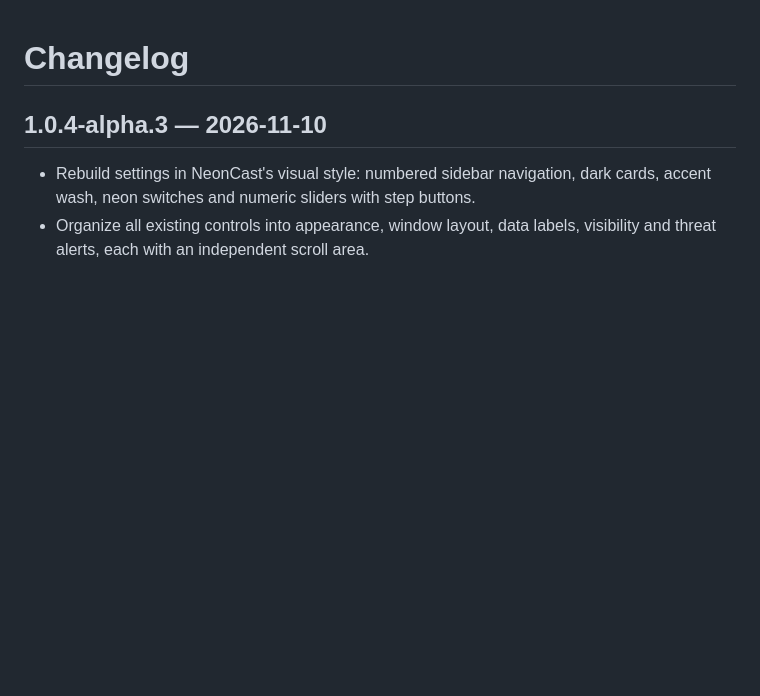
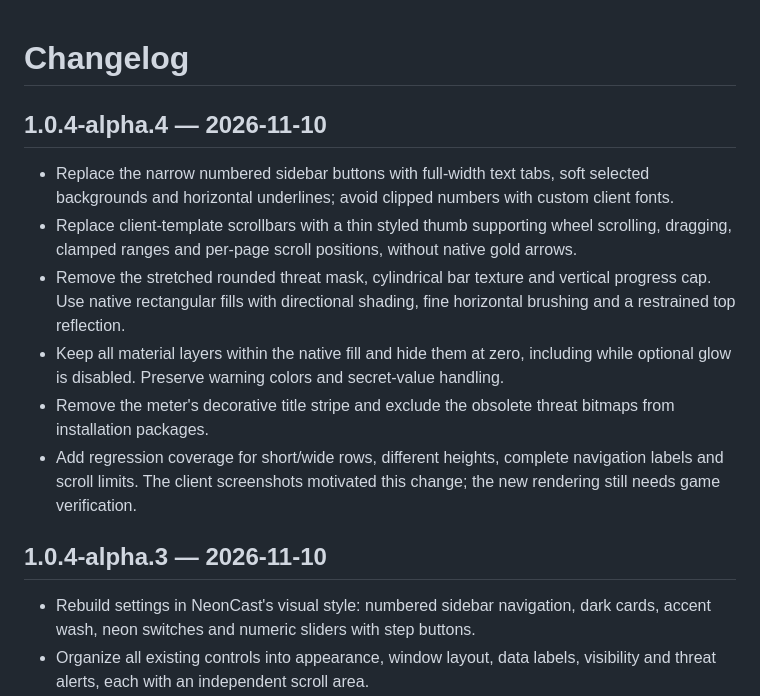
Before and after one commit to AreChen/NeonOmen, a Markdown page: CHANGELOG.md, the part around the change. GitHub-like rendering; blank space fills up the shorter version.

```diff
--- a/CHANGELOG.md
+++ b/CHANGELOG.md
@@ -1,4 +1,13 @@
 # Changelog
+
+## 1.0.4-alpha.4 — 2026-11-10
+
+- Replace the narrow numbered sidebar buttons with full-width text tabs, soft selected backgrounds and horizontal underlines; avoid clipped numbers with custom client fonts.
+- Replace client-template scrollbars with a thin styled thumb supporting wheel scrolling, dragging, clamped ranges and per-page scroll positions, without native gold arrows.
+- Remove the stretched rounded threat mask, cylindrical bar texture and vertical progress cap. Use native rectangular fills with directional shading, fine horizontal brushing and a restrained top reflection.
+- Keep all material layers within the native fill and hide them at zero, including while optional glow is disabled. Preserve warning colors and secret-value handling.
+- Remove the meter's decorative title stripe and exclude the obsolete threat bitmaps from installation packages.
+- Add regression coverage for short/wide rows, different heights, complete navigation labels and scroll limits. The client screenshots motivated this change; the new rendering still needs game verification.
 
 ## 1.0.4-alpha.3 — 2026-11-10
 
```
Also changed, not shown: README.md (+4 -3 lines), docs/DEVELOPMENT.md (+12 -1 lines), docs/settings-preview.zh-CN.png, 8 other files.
==
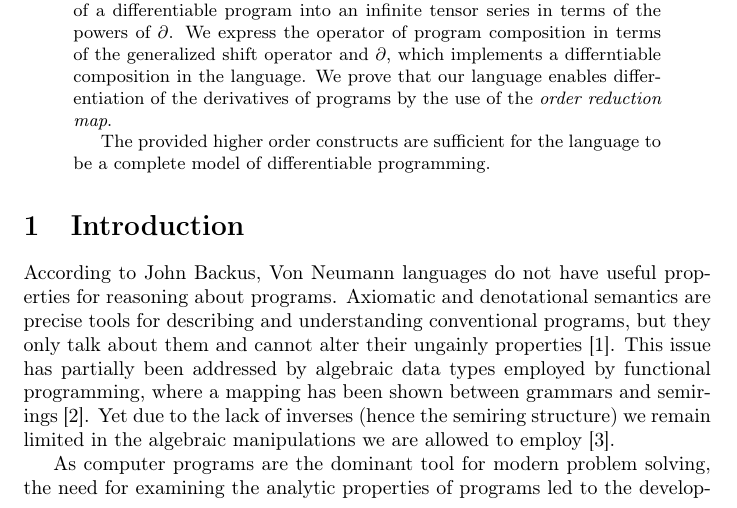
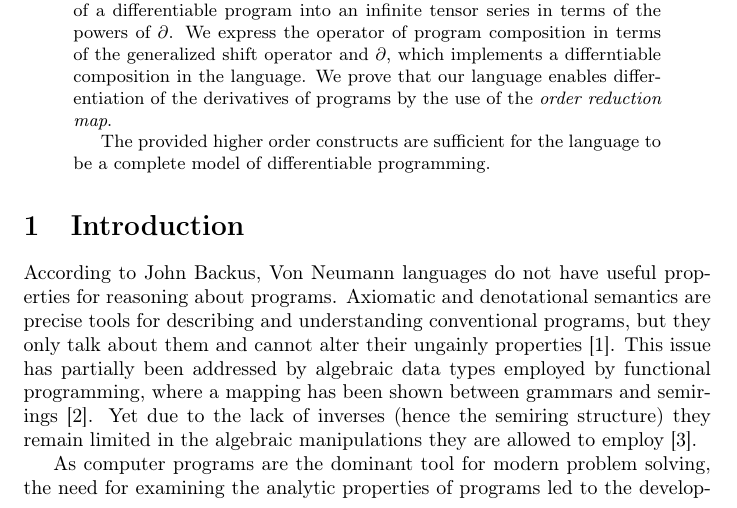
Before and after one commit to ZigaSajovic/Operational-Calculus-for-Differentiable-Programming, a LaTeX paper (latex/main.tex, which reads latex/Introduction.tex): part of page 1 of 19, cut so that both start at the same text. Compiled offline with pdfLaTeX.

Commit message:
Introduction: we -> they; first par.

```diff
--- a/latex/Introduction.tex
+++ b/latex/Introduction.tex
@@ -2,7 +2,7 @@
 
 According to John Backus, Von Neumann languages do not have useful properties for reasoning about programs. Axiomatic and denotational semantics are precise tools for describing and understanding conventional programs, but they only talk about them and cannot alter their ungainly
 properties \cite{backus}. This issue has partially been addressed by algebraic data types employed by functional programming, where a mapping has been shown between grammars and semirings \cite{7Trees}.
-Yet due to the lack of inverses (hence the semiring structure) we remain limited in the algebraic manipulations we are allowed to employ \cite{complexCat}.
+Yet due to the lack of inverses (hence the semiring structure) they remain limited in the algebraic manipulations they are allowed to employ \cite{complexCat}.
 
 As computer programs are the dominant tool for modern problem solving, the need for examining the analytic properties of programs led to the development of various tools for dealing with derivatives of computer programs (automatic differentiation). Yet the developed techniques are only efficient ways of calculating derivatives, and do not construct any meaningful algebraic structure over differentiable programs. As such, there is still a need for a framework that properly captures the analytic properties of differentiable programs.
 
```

§ **What you need to do**:
Counting only lines that hold the string "Remove", how many are there in the listing above? Give that number by itself.

§ **Response box**:
2